There’s another argument in favor of protecting the reproductive choices of the disabled. The law not only governs our behavior but also expresses our values. Prohibiting parents from knowingly conceiving a severely disabled child, on the grounds that their doing so would lead the child to have a life not worth living, expresses profound disrespect for the value of each human life. Importantly, even if it’s controversial that every life is worth living, it’s arguable that the law should proceed as though it were true because not doing so would dishonor those who live with disabilities. How can society claim to value the deaf, or those with other disabilities, if it requires that their children not resemble them in these respects?

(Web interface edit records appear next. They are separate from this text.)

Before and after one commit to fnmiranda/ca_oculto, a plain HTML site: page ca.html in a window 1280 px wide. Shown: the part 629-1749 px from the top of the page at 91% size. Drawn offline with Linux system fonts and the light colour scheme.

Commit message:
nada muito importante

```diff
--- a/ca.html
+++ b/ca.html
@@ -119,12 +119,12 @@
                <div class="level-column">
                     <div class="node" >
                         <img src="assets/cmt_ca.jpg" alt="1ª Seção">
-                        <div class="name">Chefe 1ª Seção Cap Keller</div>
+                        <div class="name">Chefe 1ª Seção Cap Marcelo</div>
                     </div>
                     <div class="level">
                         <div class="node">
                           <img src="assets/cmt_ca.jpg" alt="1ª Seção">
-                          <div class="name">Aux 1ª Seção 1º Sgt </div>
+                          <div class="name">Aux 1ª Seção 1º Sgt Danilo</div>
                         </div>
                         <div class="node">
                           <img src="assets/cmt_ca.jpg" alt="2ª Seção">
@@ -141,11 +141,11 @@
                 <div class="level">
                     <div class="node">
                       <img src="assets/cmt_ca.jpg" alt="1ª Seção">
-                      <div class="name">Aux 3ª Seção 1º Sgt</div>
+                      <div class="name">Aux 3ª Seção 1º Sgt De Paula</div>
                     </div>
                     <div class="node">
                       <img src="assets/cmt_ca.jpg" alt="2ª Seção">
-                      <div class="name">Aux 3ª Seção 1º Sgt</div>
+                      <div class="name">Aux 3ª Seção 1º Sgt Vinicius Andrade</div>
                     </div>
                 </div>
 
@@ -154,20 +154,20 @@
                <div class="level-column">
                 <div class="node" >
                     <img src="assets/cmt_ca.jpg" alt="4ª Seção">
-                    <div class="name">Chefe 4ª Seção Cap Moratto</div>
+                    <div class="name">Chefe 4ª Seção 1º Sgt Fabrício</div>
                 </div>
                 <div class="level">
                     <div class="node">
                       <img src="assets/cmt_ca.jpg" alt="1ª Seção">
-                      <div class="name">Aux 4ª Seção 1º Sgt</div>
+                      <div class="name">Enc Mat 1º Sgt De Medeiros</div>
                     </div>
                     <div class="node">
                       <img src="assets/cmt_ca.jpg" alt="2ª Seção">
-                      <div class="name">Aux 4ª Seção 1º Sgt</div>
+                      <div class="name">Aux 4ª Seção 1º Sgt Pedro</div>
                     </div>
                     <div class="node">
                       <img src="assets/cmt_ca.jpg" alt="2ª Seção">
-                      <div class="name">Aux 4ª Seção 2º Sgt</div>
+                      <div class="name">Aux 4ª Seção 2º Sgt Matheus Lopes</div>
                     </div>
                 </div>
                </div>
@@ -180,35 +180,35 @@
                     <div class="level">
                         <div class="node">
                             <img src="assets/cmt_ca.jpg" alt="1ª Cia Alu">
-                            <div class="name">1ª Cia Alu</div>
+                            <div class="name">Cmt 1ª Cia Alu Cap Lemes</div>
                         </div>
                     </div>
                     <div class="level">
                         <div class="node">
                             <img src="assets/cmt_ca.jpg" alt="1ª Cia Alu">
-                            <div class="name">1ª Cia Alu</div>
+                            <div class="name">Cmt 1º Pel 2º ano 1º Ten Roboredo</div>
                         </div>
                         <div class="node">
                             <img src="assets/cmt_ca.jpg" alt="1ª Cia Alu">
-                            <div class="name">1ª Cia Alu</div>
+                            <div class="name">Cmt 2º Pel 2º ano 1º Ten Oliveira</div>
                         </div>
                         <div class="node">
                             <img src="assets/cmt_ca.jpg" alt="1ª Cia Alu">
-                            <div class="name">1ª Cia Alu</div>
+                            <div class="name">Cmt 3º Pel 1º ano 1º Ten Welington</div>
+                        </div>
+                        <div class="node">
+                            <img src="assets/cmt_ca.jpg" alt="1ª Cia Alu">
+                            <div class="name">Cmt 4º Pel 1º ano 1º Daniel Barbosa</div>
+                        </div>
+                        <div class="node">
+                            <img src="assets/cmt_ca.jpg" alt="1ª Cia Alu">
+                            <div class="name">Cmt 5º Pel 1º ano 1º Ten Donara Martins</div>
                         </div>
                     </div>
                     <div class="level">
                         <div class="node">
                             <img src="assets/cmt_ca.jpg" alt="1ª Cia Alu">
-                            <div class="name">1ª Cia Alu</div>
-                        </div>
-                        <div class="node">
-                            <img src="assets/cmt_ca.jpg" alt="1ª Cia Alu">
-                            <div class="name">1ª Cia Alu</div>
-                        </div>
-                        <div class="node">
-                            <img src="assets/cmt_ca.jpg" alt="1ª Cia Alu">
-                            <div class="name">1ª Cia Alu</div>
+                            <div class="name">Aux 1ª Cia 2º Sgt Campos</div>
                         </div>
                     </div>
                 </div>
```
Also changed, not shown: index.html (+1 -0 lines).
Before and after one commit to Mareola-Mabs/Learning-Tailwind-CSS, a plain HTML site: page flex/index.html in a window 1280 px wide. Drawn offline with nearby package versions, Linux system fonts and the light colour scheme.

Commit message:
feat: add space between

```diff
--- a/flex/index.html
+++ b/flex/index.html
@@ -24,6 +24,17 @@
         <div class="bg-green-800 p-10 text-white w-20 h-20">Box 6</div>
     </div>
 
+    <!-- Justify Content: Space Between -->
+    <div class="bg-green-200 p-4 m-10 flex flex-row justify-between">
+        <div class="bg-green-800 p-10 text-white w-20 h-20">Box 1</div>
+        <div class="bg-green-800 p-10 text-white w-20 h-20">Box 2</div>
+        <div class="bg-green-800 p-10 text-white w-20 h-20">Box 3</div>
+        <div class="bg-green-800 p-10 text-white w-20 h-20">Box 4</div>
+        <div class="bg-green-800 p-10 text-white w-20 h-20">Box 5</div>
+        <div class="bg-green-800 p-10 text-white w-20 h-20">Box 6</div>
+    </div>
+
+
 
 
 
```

Though it is seldom discussed among opponents of ESCR, there is a further set of issues that gameteless reproduction raises: how should we regulate tissue donation in light of future advances in reproductive technology? Donating tissue for scientific research will soon mean donating tissue that can be used to grow a sperm or egg; tissue donors could then become parents at the whim of the researchers possessing their tissue. While it has always been important for tissue donors to have some control over what procedures are done with their samples—some donors might be comfortable with certain kinds of research, and others might not—informed consent will be more important than ever once a simple cheek swab provides the raw material for someone to be a mother or father. There is disagreement in the courts and legal academy about whether there is a constitutional right not to be a parent; there should be no dispute that it is gravely immoral to make someone a parent (even of the most nascent form of human life, the embryo) without their informed consent.
The current law governing informed consent for tissue donation is woefully inadequate for protecting tissue donors in light of anticipated progress with iPS cell research. Informed consent is required when donating tissue for therapeutic research, in which the patient stands to benefit from the treatment being tested; violating the informed consent requirement is a tort. However, when donors give tissue to non-therapeutic research, in which they will not benefit from experimental treatment, violating informed consent is punished through administrative measures, like denial of federal funding. This minor response is clearly inadequate for the moral gravity of using someone’s tissue to make them a parent without their consent.
Moreover, once the tissue has been donated, there is no further risk of harm to the donor. This means that there is no legal informed consent requirement whenever obtaining a consent waiver is impractical and the tissue can no longer be linked back to the donor. If these two conditions are met, which is not uncommon, there are no restrictions related to informed consent for how researchers can use a donor’s tissue. In the absence of a sufficiently wide ban on human cloning and gameteless reproduction, or a legally protected right not to be a parent, researchers in these scenarios have a legal green light to make tissue donors parents without any kind of consent; this is profoundly immoral and should be a legally actionable tort.
As new advances alter the possibilities of human reproduction, we must develop a morally sound body of law governing stem cell research and tissue donation. Science studies momentum and other physical quantities but it also has its own momentum, which we must harness to promote the common good.
LifeNews.com Note: Matthew Hoberg is a Ph.D. student in Philosophy at the University of California, Berkeley. This opinion column first appeared in Public Discourse and is reprinted with permission.